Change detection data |
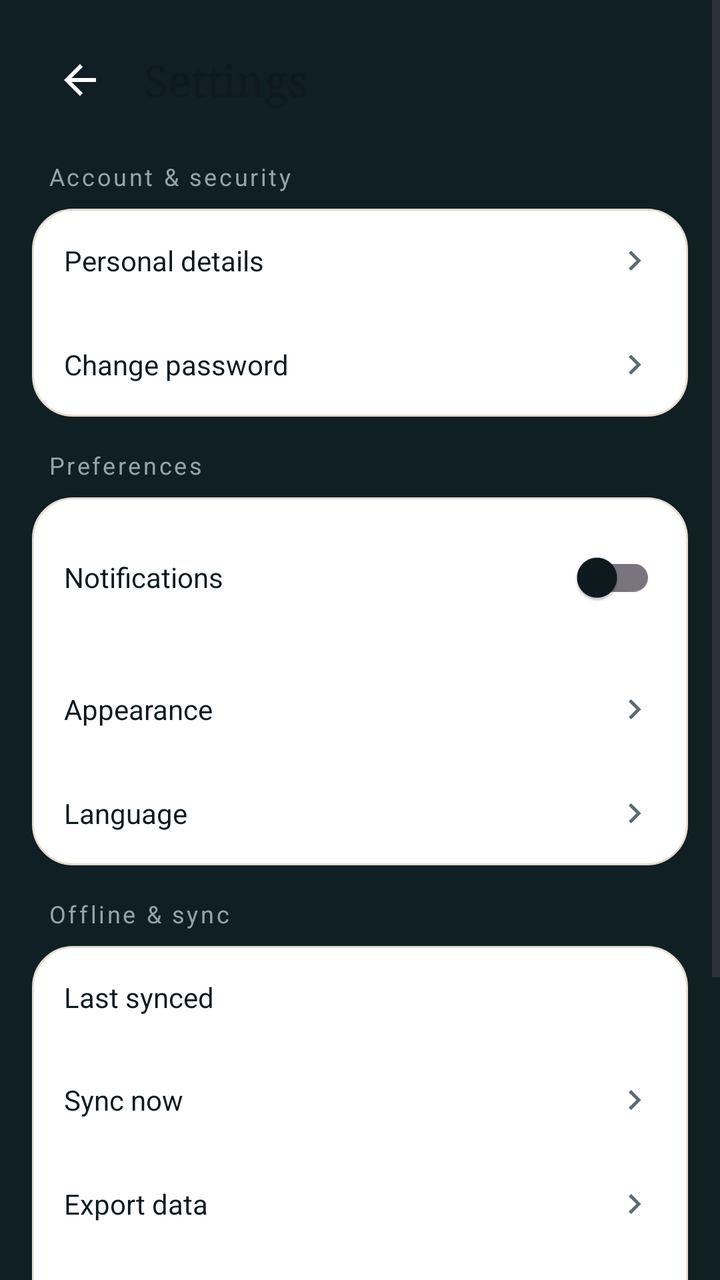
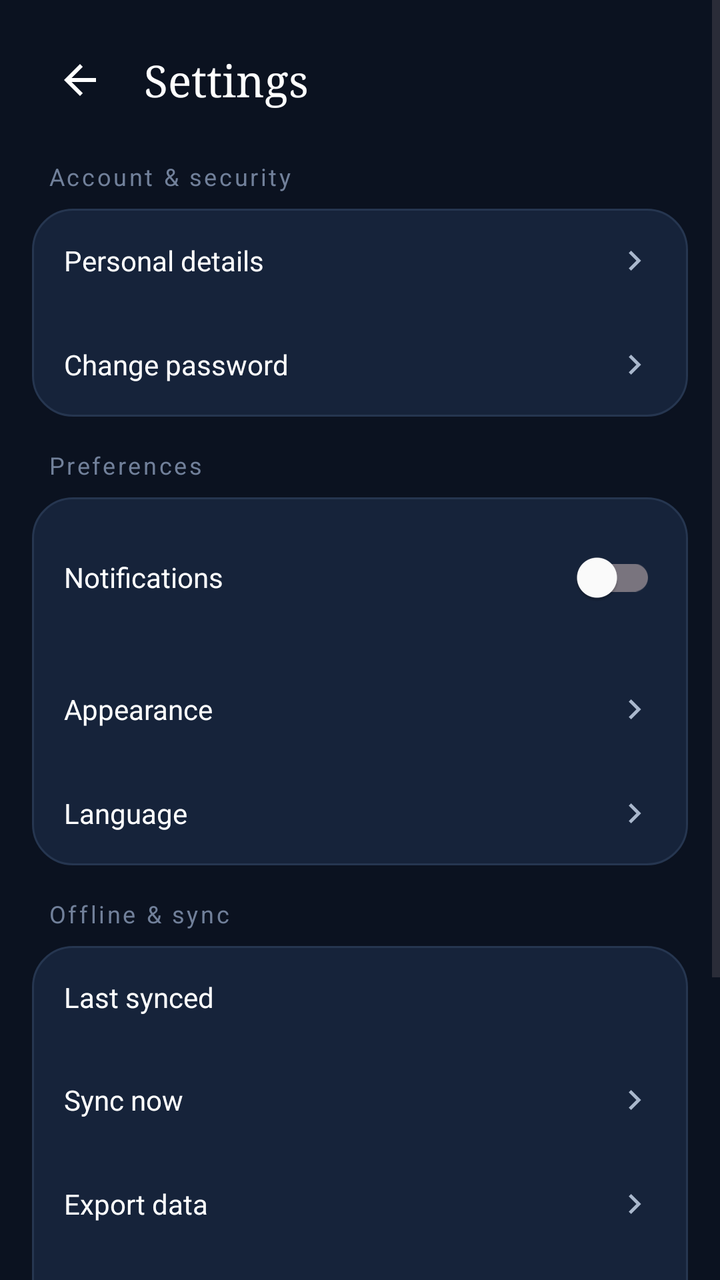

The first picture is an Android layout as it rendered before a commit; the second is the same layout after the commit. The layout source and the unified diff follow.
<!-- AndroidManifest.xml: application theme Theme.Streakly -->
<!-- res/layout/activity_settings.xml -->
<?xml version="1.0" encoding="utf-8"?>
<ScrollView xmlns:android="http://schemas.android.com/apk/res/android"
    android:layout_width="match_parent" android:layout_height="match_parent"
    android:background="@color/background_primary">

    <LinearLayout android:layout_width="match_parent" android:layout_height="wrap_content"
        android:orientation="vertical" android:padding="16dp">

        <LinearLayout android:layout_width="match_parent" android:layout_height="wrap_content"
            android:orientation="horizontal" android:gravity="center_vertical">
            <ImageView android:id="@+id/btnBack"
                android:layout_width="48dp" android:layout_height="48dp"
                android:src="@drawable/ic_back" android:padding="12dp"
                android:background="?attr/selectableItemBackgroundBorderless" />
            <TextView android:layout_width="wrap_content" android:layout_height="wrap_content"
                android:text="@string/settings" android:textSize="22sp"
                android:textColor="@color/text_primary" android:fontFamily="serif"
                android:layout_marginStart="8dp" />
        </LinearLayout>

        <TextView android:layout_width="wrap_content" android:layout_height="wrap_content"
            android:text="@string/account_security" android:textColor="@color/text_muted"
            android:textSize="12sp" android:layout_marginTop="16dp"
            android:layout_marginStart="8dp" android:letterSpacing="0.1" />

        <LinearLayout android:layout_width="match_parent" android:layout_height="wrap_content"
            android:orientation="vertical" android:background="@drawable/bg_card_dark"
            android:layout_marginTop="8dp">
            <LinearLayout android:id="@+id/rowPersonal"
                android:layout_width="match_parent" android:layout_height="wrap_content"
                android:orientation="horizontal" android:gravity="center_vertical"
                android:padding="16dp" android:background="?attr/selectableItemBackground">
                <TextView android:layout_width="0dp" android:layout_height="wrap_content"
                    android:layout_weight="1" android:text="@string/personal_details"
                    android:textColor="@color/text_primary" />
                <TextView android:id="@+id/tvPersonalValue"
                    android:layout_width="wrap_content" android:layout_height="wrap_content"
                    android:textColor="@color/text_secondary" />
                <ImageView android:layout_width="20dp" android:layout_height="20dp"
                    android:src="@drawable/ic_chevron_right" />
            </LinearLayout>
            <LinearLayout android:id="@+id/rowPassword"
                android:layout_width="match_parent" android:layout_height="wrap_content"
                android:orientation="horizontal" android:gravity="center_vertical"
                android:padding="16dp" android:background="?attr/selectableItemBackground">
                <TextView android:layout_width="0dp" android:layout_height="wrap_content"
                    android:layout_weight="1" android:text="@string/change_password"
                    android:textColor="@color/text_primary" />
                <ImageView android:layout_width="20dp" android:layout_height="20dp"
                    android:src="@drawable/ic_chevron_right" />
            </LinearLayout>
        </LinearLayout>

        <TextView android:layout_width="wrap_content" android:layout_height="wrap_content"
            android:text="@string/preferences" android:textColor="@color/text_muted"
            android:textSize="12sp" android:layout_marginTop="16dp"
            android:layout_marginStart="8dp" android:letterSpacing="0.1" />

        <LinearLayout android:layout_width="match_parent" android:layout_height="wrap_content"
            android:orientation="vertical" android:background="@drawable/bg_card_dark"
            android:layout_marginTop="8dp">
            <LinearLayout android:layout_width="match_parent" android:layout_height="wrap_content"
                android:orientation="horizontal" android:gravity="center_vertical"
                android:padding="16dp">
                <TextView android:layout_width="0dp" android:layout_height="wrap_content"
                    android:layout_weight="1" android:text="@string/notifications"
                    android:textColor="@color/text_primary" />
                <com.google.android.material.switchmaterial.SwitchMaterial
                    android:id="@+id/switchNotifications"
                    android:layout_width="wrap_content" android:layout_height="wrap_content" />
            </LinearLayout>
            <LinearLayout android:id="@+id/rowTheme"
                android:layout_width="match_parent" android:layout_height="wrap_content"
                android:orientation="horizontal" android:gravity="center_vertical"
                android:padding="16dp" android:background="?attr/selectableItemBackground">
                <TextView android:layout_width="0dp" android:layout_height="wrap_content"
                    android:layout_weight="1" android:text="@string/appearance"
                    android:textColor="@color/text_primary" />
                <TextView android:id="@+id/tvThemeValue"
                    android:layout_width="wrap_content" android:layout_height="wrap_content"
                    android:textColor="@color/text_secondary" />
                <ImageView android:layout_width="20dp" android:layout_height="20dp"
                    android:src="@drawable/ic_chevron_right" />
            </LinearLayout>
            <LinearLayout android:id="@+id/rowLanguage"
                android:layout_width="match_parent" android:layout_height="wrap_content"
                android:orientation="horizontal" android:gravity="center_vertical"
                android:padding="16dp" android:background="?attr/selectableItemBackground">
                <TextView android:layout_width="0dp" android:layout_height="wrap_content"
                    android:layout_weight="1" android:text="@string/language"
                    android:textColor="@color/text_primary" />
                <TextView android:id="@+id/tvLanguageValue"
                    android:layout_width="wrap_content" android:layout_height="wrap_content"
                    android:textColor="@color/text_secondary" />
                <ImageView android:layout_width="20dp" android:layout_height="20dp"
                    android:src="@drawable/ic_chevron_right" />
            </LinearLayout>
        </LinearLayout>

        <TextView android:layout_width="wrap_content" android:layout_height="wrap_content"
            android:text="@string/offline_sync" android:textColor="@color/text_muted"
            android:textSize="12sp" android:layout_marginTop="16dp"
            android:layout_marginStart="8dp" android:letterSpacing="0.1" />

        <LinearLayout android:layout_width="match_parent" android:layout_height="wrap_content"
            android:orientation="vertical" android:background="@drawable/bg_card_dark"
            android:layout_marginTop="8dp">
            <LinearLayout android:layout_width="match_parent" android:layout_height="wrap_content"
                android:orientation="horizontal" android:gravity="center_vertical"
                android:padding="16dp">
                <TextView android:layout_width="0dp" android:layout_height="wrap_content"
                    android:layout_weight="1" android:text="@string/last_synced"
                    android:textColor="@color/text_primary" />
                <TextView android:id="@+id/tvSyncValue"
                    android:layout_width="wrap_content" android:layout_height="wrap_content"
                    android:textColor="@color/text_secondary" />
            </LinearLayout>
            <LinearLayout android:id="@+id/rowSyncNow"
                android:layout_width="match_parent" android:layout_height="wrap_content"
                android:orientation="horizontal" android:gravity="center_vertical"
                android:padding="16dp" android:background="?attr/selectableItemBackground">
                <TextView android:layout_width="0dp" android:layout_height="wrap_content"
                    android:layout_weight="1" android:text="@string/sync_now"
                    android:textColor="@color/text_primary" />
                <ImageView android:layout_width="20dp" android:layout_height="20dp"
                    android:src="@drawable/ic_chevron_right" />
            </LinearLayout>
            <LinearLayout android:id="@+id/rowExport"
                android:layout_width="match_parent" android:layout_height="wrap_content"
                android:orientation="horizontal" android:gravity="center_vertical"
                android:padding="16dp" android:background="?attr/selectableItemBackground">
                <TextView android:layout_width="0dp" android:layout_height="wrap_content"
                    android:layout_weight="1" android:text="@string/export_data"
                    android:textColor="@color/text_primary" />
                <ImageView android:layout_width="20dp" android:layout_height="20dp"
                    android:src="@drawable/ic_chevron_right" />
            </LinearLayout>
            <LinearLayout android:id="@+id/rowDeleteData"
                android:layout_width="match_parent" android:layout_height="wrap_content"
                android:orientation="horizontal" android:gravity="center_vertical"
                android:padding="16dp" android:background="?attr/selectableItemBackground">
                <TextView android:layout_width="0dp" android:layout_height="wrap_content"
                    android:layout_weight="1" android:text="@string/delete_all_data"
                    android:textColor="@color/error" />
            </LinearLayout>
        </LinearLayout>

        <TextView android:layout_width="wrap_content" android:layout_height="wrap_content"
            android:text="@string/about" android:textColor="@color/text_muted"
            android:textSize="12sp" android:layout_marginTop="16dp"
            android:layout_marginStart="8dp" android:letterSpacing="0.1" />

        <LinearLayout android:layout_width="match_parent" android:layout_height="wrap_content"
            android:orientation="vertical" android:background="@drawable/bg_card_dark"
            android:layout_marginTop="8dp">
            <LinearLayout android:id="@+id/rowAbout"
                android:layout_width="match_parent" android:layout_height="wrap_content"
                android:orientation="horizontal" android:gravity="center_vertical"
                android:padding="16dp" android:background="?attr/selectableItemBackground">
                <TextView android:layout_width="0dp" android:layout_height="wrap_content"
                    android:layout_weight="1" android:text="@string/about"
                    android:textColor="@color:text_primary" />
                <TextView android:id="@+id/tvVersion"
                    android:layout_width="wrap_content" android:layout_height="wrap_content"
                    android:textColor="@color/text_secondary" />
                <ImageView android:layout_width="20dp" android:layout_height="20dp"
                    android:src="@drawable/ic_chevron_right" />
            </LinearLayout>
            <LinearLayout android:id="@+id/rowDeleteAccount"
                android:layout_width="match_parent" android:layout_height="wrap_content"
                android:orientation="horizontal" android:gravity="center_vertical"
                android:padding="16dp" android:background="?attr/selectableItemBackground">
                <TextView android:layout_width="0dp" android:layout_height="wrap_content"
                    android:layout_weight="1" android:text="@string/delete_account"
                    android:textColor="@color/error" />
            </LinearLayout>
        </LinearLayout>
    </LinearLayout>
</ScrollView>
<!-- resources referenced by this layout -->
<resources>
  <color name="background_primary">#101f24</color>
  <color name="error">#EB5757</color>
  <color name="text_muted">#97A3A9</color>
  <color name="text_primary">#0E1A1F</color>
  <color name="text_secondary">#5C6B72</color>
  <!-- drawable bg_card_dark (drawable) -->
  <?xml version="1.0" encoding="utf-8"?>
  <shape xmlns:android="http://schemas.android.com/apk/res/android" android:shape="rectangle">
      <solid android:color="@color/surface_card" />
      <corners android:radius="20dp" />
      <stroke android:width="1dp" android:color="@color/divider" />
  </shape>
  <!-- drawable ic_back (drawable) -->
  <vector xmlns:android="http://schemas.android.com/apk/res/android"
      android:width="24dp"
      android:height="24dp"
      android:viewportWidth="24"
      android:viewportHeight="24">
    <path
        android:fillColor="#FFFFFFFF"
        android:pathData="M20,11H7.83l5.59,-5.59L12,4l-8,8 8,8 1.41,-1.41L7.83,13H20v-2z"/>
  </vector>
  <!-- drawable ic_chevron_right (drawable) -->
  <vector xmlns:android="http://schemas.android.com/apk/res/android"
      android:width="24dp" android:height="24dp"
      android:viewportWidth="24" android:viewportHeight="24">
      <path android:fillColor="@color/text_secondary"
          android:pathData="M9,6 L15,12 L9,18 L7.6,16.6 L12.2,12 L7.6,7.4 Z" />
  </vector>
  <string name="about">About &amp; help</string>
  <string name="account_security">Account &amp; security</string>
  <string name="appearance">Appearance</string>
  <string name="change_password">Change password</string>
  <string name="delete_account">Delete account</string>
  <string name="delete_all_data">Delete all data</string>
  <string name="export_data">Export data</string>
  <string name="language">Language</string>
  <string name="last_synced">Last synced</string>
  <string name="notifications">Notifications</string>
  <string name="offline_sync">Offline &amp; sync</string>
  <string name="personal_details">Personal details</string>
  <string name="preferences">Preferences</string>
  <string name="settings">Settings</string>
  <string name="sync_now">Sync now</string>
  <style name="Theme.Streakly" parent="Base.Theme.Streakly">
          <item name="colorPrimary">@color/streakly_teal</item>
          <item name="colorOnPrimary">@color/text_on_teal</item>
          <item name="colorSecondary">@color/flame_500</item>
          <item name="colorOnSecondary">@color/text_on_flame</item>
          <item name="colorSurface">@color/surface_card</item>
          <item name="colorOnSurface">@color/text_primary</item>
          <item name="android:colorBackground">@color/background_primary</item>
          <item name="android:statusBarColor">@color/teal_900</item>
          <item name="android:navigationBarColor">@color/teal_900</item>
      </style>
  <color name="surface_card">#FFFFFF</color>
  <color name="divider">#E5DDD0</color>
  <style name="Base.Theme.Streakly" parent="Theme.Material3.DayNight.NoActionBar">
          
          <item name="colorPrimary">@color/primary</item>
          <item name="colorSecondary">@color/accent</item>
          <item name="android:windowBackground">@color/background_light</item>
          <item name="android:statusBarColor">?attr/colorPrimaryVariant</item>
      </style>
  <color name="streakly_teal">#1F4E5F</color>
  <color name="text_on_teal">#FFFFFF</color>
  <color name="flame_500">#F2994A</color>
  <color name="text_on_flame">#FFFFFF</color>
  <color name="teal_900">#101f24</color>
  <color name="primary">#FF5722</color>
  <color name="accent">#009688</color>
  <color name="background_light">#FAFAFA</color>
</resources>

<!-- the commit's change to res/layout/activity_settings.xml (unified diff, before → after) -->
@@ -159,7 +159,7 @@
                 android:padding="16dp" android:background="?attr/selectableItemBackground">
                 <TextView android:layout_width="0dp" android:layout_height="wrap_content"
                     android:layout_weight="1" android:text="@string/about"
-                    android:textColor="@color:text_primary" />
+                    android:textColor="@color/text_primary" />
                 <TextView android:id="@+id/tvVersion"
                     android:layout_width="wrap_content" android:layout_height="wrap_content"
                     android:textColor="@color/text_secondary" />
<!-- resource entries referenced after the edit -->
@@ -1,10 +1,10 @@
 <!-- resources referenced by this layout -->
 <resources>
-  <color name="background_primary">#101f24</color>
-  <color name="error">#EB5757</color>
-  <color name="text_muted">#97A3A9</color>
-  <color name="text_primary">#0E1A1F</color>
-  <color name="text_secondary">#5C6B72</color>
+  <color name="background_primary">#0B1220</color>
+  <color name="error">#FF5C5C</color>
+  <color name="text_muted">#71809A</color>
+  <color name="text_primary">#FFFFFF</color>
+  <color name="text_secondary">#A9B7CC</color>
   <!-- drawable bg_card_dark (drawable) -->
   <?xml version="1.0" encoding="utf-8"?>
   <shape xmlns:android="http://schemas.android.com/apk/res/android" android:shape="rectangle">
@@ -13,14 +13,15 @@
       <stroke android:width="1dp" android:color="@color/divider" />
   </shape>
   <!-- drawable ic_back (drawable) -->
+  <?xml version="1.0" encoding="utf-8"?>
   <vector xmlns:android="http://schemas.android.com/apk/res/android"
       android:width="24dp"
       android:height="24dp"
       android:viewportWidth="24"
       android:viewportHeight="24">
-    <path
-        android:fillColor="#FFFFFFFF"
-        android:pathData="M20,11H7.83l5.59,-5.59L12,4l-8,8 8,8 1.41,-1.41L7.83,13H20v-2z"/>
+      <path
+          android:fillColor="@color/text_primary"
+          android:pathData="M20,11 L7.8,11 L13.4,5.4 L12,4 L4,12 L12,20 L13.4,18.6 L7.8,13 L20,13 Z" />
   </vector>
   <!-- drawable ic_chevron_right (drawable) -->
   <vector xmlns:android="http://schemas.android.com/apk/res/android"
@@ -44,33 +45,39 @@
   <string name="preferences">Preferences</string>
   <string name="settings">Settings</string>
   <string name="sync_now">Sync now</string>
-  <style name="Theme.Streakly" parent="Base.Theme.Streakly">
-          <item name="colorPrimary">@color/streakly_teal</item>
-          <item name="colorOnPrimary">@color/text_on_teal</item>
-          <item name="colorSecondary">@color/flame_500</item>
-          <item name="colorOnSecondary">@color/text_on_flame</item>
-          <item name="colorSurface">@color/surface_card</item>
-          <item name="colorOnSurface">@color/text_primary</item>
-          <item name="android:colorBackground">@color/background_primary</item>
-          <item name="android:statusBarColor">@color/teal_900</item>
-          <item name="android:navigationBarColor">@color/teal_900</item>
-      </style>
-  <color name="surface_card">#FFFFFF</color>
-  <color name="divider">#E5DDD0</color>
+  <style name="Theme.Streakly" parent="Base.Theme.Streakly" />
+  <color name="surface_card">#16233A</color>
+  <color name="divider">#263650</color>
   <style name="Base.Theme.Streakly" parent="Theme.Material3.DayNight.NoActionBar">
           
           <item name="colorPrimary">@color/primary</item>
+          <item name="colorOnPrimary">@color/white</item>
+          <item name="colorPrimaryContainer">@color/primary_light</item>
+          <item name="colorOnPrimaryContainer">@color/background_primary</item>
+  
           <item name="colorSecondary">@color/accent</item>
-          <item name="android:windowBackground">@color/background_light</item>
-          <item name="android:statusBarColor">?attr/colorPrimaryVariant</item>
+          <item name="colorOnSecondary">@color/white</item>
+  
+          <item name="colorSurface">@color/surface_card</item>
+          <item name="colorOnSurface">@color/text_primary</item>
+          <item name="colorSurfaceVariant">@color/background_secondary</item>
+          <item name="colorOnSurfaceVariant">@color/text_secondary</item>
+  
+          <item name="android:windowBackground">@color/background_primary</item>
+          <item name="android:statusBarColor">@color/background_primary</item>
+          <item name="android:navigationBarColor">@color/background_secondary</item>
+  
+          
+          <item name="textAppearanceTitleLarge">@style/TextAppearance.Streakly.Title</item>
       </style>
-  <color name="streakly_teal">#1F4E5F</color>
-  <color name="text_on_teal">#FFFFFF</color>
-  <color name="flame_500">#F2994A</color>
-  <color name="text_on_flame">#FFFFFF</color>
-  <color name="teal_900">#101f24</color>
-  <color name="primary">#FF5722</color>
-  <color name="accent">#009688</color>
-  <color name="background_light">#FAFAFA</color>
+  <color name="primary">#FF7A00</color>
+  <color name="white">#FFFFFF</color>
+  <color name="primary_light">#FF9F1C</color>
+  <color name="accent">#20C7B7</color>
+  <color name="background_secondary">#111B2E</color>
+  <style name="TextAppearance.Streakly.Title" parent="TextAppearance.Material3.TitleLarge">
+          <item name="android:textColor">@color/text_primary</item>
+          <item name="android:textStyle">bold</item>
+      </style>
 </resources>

Task prompt | Filter the records for lines holding the string "resources". Copy each one.

Response box |
<!-- resources referenced by this layout -->
<resources>
</resources>
 <!-- resources referenced by this layout -->
 <resources>
 </resources>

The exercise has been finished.